How far off base is the attorney general on this one? About as far off base as you can get, given that the ruling had almost nothing to do with the alleged illegality of electronic-bingo machines at VictoryLand--or anywhere else in Alabama. How do I know? Well, I read the Supreme Court's opinion, and I invite readers to do the same; it's available at the end of this post.
Ironically, one reason the high court issued a writ of mandamus in the case is that it found Circuit Judge Thomas Young erred when he claimed the attorney general's office essentially was asking him to declare the VictoryLand machines illegal. In fact, the Supreme Court found, the issue was whether probable cause existed for a search warrant--nothing more, nothing less. From page 40 of the text:
Judge Young errs as a matter of law in refusing to issue the warrant in this case on the ground that to do so would be "in essence ... declaring these machines to be illegal." The quoted premise is incorrect. The issuance of a search warrant does not constitute a binding adjudication that an offense has occurred or a binding declaration that an activity or item is illegal. It is only a determination for purposes of the issuance of the search warrant.
The Supreme Court did not stop there. It explained that its ruling was not a finding that VictoryLand's activities were illegal--and it certainly was not a determination about electronic bingo in general:

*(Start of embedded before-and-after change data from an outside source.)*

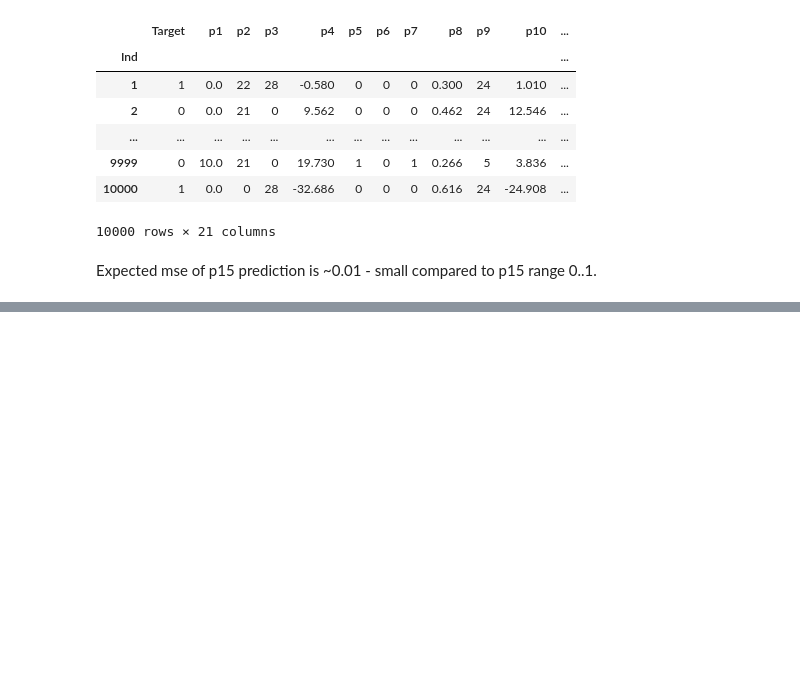
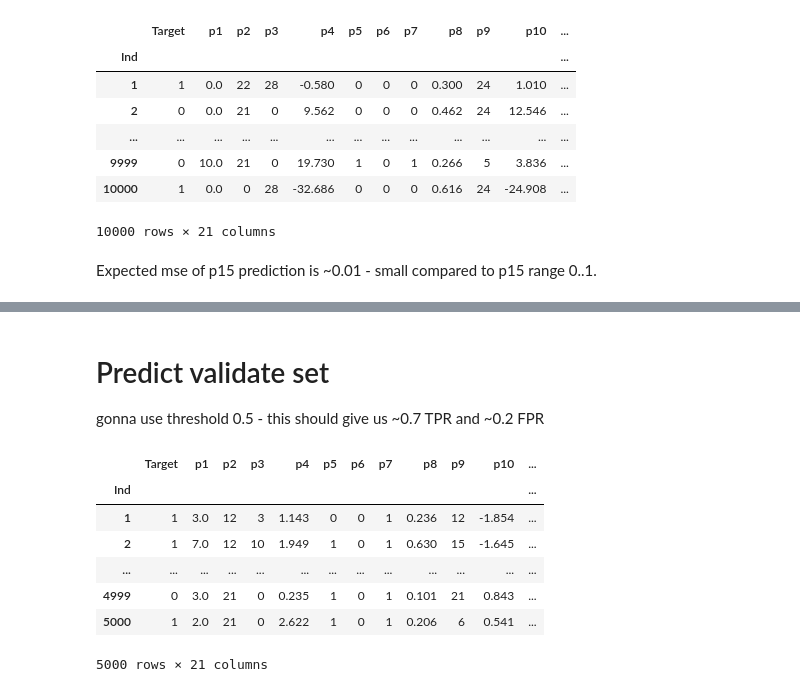
Before and after one commit to anatol-grabowski/test_task_plans_data, a Jupyter notebook: notebooks/task2.ipynb, the cells around one changed output, grey strips where cells are left out. Saved outputs shown, nothing was run; the diff lists cells and outputs as text; code cells hidden in the pictures; blank space fills up the shorter version.

```diff
--- a/notebooks/task2.ipynb
+++ b/notebooks/task2.ipynb
@@ -309,0 +318,28 @@ plt.show()
+# %% [markdown]
+# Predict validate set
+gonna use threshold 0.5 - this should give us ~0.7 TPR and ~0.2 FPR
+# %%
+# impute missing
+predict_data = original_predict_data.copy()
+predict_data['p18'] = imputer_p18.transform(predict_data['p18'].values.reshape(-1, 1))
+predict_data['p19'] = imputer_p19.transform(predict_data['p19'].values.reshape(-1, 1))
+
+topred_p15_x = predict_data.loc[np.isnan(predict_data['p15']), [c for c in predict_data.columns if c != 'Target' and c != 'p15']].values
+topred_p15_y_pred = classif_p15.predict(topred_p15_x)
+predict_data.loc[np.isnan(predict_data['p15']), 'p15'] = topred_p15_y_pred
+
+predict_threshold = 0.5
+topred_x = predict_data.loc[:, 'p1':'p20'].values
+predict_data['Target'] = (classifier.predict(topred_x) > predict_threshold).astype(int)
+
+with pd.option_context('display.max_rows', 5):
+    display(predict_data)
+# %% [output]
+|  | Target | p1 | p2 | p3 | p4 | p5 | p6 | p7 | p8 | p9 | p10 | ... |
+| Ind |  |  |  |  |  |  |  |  |  |  |  | ... |
+| 1 | 1 | 3.0 | 12 | 3 | 1.143 | 0 | 0 | 1 | 0.236 | 12 | -1.854 | ... |
+| 2 | 1 | 7.0 | 12 | 10 | 1.949 | 1 | 0 | 1 | 0.630 | 15 | -1.645 | ... |
+| ... | ... | ... | ... | ... | ... | ... | ... | ... | ... | ... | ... | ... |
+| 4999 | 0 | 3.0 | 21 | 0 | 0.235 | 1 | 0 | 1 | 0.101 | 21 | 0.843 | ... |
+| 5000 | 1 | 2.0 | 21 | 0 | 2.622 | 1 | 0 | 1 | 0.206 | 6 | 0.541 | ... |
+5000 rows × 21 columns
```
Also changed, not shown: parts of 12 cells of this notebook, 3 other files.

As explained in Marshall v. Herndon, discussed supra, the issuance of a search warrant is not binding on either the court itself or the parties in an ensuing criminal case in which the defendant wishes to question whether an activity or item is illegal. See also, e.g., United States v. Del Valle, 587 F.2d 699, 701(5th Cir. 1079) (explaining that decision whether to issue search warrant is limited to the question of the issuance of the warrant and does not dispose of the issue whether the defendant did in fact commit the alleged crime).
Let's boil this down to its essence and compare the statements of Luther Strange to those of the Alabama Supreme Court:
Luther Strange: This decision should end the debate on whether so-called 'electronic bingo' is illegal. It is illegal and local officials cannot create rules to make it legal.
Alabama Supreme Court: The issuance of a search warrant does not constitute a binding adjudication that an offense has occurred or a binding declaration that an activity or item is illegal.
If you live in Alabama and sense an odd sensation in your hindquarters, it's probably because Luther Strange is blowing smoke up your rectum.
We have shown, beyond a doubt, that Alabama's chief law-enforcement officer is willing to lie to gain a public-relations edge in the battle over electronic bingo. Why does Strange need a public-relations edge? Probably because even he realizes the machines at VictoryLand are legal, based on a constitutional amendment allowing electronic bingo in Macon County.
A reasonable Alabamian should ask this question: If Luther Strange is willing to lie in an official press release about the Supreme Court's actions, what else is he lying about? How deep does Luther Strange's dishonesty go?